Head of the Economics Department at the University of Ghana has called for the prioritisation of data collection in the formulation of manifestoes as Ghana inches towards the 2020 general elections.

According to Prof. William Baah-Boateng, the importance of data, coupled with research in the development of a country cannot be over-emphasised in the transformation of an economy.

He explained on PM Express June 4 that, it is essential to uphold this phenomenon as it guides in critical decisions made with regards to the execution of plans laid down in a manifesto, a step which remains pivotal after assumption of power by any party in the rollout of its promised initiatives.

“If you want to know where we are you need to look at the data and if you need to know how you’ve done, you need to look at the data. It seems that over the years when it comes to investing in data collection…I think we haven’t done well… We need to invest in data collection to be able to know the effect of any policy that we implement,” Prof. Baah-Boateng said on JoyNews.

He further explained that “currently you can only resort to the most recent data on employment dating back to 2017. I think it’s good but three years becomes very difficult. We can do more.”

The Associate Professor was speaking on the promotion of responsible manifestos for inclusive development with a focus in Ghana’s case as the country goes into another general election in December.

Also speaking on the show, fellow at the Ghana Centre for Democratic Development (CDD-Ghana) Prof Atsu Amegashie advocated the assessment of historical antecedents to help couch the best policies for the country.

The Professor of Economics with the University of Guelph in Canada was of the view that best practices must be critically adhered to be able to effectively consolidate the gains expected to be made through these manifestos.

“We have to learn from policies that have been practiced elsewhere or even within Ghana in the past and to be able to evaluate how well it has worked.

Citing government’s Free SHS programme as example, he indicated that “it is a good policy but we know it has some challenges. So we can learn from that and then you try to recalibrate what you are doing.”

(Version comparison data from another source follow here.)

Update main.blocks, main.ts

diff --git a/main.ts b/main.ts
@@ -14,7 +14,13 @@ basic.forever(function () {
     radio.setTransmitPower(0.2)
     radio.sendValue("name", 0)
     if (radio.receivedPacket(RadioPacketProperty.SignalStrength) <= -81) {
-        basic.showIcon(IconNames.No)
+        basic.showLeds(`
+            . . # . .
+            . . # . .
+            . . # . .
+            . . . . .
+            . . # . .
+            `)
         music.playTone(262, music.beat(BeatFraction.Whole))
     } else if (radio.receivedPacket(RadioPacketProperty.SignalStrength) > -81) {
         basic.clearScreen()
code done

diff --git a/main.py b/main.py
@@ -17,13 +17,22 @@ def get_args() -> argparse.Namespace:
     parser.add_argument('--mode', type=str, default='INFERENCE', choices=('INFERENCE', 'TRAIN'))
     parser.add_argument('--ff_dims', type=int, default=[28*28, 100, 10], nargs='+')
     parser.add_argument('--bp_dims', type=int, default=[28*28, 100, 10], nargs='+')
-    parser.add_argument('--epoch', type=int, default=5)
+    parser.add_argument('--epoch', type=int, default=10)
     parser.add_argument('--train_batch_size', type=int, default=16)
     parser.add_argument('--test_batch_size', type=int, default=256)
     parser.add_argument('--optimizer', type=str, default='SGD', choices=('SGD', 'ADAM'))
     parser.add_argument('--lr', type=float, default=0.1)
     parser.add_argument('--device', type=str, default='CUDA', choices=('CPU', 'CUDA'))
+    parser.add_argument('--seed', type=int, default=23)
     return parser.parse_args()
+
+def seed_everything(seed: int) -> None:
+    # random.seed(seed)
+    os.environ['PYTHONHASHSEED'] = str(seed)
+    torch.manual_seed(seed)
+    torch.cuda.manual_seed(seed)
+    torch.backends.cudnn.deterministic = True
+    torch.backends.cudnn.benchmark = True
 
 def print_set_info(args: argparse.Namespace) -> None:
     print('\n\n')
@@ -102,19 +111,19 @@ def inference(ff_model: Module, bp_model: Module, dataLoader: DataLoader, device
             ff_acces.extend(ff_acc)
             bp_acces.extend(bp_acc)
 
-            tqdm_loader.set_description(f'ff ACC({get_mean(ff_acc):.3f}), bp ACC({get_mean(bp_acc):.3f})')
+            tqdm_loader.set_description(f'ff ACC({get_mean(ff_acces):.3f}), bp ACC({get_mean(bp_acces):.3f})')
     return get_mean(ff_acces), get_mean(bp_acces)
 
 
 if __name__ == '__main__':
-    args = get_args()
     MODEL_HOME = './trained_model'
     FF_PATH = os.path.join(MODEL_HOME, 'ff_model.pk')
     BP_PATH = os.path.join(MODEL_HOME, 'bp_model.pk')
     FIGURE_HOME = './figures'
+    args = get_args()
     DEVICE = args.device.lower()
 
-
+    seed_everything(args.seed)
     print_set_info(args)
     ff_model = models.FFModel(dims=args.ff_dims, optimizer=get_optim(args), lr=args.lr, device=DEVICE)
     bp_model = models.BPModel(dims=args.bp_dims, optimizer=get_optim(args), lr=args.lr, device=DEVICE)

He also highlighted the need for governments to be committed to the effective implementation of a policy framework and ideas.